SOURCE DATA:
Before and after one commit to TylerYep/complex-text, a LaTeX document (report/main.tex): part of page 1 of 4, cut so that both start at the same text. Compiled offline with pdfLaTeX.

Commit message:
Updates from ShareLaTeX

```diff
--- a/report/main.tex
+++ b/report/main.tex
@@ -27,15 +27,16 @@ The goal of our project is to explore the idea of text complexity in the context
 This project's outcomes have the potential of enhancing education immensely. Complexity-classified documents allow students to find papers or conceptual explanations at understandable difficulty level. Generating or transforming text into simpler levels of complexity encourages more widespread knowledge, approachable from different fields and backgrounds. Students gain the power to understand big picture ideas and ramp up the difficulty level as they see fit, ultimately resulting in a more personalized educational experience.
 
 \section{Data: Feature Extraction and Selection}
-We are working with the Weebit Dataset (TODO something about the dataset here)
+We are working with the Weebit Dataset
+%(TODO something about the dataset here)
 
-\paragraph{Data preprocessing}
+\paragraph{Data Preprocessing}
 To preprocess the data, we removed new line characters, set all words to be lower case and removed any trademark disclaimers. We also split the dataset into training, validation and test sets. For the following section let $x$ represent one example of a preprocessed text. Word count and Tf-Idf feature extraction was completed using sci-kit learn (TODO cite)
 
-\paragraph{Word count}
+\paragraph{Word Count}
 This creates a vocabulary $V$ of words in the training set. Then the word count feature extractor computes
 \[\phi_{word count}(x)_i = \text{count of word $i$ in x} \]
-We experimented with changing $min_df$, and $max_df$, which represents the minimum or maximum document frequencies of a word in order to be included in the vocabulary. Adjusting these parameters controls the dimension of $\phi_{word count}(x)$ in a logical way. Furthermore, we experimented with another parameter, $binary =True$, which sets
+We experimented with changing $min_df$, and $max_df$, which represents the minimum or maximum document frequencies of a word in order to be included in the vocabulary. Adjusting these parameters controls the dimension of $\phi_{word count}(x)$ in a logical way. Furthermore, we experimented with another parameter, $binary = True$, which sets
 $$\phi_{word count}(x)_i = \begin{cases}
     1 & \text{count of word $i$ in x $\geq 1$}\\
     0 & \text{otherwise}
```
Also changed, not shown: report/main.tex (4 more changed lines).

REQUIRED WORK: From the entries, work out how many lines include the word "TODO", answering with the number only.

REPLY: 3